M_{1}: y_{t} = 167.2+ 1.9x_{t} + û_{t}, u_{t = }.43u_{t-1} + ε_{t},

It appears that the A-C LRM has ‘corrected for’ the anomalous result that led to rejecting the LRM–at least according to the traditional analysis. After all, if we go on to check if the new error process {ε_{t}, t=1,2, …, n, …,} is free of any autocorrelation by running another DW test–as is the common strategy– we find indeed it is[1].

Although the A-C LRM has, in one sense, ‘corrected for’ the presence of autocorrelation, because the assumptions of model M_{1} have been retained in H_{1}, this check had no chance to uncover the various other forms of dependence that could have been responsible for ρ ≠ 0. Thus the inference to H_{1} lacks severity.

Duhemian problems loom large. By focusing exclusively on the error term the traditional viewpoint overlooks the ways the systematic component of M_{1} may be misspecified and fails also to acknowledge other hidden assumptions, e.g.,

** θ**:=(β

_{0 }, β

_{1}, σ

^{2}), are not changing with the index t =1, 2, …, n.

These logical failings lead to a model which, while acceptable according to its own self-scrutiny, is in fact statistically inadequate. If used for the ‘primary’ statistical inferences, the actual error probabilities are much higher than the ones it is thought to license, and such inferences are unreliable at predicting values beyond the data used. This illustrates the kind of pejorative use of the data to construct (*ad hoc*) a model to account for an anomaly that leads many philosophers of science, as well as statistical modelers, to be wary of any and all misspecification, since ‘double counting’ is involved.
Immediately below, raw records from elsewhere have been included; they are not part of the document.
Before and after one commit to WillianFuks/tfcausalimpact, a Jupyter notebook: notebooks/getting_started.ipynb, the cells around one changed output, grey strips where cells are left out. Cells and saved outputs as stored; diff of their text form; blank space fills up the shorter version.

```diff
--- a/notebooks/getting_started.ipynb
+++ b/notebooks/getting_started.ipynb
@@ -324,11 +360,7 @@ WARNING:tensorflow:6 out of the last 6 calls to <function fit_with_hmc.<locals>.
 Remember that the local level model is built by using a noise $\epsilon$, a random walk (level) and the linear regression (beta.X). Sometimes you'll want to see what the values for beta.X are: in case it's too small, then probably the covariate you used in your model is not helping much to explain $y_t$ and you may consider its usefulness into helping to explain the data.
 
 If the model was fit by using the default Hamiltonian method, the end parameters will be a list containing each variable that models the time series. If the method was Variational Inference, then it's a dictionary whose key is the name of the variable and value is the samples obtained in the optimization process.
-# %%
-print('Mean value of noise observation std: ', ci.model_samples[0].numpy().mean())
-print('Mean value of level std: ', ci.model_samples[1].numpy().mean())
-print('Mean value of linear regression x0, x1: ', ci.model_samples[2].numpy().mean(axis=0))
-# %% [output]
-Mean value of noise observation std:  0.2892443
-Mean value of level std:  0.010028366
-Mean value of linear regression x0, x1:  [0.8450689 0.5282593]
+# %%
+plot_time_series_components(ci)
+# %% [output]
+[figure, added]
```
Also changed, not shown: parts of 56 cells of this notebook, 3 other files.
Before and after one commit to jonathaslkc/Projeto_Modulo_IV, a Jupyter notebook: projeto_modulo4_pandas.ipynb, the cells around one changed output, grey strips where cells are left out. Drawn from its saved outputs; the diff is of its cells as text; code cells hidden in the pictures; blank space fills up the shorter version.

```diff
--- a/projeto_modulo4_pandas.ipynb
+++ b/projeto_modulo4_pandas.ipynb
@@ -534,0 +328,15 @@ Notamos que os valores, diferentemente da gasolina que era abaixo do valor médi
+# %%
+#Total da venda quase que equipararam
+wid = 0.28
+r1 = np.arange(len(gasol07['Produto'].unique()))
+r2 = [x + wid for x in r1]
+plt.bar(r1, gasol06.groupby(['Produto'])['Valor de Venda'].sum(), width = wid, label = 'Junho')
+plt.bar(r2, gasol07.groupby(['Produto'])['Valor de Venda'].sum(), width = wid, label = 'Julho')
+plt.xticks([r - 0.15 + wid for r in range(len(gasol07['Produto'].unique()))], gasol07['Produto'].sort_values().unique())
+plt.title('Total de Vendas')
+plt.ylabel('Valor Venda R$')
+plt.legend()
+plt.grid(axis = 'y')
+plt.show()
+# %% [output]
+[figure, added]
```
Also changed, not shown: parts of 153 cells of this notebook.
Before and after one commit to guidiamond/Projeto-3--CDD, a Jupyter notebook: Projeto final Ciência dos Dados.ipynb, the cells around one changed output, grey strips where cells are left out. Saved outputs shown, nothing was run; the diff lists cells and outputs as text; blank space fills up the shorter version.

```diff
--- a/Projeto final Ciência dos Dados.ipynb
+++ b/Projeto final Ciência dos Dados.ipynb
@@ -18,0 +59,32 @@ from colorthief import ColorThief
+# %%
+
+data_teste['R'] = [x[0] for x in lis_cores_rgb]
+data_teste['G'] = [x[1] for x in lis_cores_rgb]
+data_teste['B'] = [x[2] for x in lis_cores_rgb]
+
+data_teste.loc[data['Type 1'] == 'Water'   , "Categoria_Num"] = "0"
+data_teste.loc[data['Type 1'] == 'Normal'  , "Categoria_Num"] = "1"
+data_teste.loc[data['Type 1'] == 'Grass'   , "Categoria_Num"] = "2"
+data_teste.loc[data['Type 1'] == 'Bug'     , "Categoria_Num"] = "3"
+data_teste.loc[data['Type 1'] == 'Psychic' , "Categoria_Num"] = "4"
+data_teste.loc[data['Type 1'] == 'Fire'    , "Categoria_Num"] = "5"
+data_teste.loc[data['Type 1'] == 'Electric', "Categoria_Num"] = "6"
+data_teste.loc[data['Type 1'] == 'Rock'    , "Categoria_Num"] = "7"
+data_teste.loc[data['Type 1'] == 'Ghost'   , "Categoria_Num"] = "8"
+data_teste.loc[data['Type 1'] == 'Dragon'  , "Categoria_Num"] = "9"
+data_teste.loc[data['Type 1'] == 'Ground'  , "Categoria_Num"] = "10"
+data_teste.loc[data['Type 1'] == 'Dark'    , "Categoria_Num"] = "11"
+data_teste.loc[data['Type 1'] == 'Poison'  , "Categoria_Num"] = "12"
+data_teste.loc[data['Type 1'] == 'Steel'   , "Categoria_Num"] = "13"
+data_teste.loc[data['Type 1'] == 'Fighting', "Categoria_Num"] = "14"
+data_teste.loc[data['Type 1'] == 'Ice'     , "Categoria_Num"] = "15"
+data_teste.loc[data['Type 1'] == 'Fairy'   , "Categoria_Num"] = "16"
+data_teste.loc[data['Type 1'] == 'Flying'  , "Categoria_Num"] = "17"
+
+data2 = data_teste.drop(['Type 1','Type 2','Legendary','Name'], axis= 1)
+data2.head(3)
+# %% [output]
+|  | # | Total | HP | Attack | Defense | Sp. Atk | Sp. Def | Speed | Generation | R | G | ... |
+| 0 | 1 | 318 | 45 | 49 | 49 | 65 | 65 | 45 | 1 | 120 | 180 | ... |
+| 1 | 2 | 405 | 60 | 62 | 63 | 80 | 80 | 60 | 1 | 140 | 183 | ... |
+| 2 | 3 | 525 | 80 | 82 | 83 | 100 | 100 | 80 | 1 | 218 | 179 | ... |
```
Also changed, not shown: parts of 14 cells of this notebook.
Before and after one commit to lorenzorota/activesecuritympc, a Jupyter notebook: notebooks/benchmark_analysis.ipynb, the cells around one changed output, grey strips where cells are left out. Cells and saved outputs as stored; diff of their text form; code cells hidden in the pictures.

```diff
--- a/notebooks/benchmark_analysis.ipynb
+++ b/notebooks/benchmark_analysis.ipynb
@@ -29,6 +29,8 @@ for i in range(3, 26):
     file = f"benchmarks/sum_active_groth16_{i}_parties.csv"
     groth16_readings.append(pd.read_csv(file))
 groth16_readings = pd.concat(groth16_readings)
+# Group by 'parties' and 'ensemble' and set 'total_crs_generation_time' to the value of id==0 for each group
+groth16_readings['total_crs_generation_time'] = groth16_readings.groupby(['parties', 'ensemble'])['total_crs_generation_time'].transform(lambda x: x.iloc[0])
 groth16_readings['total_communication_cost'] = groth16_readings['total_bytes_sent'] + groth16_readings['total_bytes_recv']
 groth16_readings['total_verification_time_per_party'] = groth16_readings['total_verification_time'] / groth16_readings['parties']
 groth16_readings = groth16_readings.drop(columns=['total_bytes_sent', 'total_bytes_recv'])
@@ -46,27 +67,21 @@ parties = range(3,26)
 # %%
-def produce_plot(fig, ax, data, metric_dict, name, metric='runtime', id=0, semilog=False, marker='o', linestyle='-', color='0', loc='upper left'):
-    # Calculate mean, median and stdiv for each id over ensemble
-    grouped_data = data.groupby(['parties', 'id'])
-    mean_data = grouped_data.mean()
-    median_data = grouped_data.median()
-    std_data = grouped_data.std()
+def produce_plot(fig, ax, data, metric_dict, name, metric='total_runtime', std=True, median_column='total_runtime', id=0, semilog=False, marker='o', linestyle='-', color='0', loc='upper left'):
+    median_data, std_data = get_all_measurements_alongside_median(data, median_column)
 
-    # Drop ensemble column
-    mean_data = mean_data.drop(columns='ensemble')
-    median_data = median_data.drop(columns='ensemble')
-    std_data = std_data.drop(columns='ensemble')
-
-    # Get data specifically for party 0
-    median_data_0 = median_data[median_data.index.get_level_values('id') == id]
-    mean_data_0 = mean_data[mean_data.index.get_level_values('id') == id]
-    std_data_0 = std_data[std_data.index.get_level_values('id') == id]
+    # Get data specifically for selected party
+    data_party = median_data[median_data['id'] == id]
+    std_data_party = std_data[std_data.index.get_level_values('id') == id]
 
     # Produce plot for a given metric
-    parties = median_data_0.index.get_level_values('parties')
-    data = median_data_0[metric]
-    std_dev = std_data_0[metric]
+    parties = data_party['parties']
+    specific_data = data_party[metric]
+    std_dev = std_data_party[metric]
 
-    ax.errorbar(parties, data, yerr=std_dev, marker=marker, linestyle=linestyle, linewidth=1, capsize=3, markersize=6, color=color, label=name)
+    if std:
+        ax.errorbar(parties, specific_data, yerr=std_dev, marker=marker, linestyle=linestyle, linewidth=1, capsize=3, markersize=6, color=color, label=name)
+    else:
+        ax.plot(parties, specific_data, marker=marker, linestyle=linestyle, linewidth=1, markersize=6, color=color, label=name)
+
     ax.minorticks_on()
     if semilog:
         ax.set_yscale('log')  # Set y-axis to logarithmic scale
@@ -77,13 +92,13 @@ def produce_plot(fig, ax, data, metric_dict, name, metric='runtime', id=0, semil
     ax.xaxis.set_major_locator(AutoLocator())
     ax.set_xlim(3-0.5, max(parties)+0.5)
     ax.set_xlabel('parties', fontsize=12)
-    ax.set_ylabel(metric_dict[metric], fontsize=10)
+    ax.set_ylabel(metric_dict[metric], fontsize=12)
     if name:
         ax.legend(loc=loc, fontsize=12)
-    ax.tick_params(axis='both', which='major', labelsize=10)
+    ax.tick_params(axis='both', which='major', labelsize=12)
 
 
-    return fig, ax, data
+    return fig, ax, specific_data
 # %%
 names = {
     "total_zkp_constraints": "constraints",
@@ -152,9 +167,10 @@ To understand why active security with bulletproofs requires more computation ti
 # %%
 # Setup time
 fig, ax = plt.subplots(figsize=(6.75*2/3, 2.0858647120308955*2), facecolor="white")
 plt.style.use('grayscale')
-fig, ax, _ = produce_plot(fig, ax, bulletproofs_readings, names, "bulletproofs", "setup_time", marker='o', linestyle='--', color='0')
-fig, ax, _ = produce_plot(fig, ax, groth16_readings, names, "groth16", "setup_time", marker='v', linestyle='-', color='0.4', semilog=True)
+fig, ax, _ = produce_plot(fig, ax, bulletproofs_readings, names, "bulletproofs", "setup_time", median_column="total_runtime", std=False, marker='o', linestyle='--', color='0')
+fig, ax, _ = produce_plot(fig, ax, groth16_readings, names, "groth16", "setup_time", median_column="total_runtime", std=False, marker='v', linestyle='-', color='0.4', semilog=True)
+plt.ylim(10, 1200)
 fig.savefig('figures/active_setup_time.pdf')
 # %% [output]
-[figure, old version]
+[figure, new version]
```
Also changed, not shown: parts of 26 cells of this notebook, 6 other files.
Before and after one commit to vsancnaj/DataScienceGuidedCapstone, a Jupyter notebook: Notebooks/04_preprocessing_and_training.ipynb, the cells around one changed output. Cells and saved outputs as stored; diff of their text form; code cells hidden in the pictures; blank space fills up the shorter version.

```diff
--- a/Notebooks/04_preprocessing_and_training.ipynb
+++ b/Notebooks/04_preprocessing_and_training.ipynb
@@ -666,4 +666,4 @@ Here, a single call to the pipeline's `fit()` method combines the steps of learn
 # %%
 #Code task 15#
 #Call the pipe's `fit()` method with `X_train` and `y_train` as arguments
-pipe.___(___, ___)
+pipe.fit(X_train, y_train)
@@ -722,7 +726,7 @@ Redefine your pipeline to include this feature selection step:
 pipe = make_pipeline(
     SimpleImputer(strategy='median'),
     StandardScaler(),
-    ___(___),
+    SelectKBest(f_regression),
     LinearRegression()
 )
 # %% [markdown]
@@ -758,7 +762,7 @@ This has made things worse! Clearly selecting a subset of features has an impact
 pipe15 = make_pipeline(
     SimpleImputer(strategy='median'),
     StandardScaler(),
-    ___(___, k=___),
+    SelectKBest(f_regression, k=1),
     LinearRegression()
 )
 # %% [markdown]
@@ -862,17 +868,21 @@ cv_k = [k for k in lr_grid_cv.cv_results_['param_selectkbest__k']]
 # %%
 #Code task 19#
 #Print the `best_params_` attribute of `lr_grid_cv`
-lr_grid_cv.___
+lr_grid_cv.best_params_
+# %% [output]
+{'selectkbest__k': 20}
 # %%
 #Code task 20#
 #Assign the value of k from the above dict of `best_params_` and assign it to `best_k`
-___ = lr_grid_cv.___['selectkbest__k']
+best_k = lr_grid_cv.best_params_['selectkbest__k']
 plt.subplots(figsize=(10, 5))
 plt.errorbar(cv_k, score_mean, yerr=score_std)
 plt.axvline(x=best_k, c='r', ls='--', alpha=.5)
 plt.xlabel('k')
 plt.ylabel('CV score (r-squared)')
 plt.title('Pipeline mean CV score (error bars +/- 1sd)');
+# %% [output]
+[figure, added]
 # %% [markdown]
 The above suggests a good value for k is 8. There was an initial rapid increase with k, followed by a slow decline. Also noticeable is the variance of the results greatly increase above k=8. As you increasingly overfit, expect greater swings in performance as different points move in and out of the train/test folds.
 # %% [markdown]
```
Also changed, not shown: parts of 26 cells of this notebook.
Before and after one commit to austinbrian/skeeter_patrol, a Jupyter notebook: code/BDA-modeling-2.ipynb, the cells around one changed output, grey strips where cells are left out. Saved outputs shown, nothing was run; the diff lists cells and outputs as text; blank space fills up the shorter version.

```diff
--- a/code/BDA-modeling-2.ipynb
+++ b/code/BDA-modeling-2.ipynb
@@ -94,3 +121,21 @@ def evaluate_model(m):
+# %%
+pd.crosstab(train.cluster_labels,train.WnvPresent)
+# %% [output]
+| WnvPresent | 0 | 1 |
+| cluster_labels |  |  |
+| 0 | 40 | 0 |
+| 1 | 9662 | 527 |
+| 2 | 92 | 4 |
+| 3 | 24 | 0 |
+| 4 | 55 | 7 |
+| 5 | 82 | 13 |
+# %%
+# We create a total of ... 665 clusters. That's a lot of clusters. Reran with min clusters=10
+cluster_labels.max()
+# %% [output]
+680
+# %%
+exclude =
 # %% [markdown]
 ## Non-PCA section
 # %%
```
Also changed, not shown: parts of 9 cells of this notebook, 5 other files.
But it is a mistake to lump all m-s tests together in the same bin. What is a better way? Stay tuned!

See other parts:

PART 3: https://errorstatistics.com/2012/02/27/misspecification-testing-part-3-m-s-blog/

PART 4: https://errorstatistics.com/2012/02/28/m-s-tests-part-4-the-end-of-the-story-and-some-conclusions/

PART 1: https://errorstatistics.com/2012/02/22/2294/

[1] The Durbin-Watson test statistic, DW = 1.83 – not significant. The t-test for H_{0}: ρ = 0 vs. H_{1}: ρ≠ 0, is significant (p= .004), indicating that the ‘correction’ is justified. In addition, the A-C LRM shows improvements over the LRM in fit.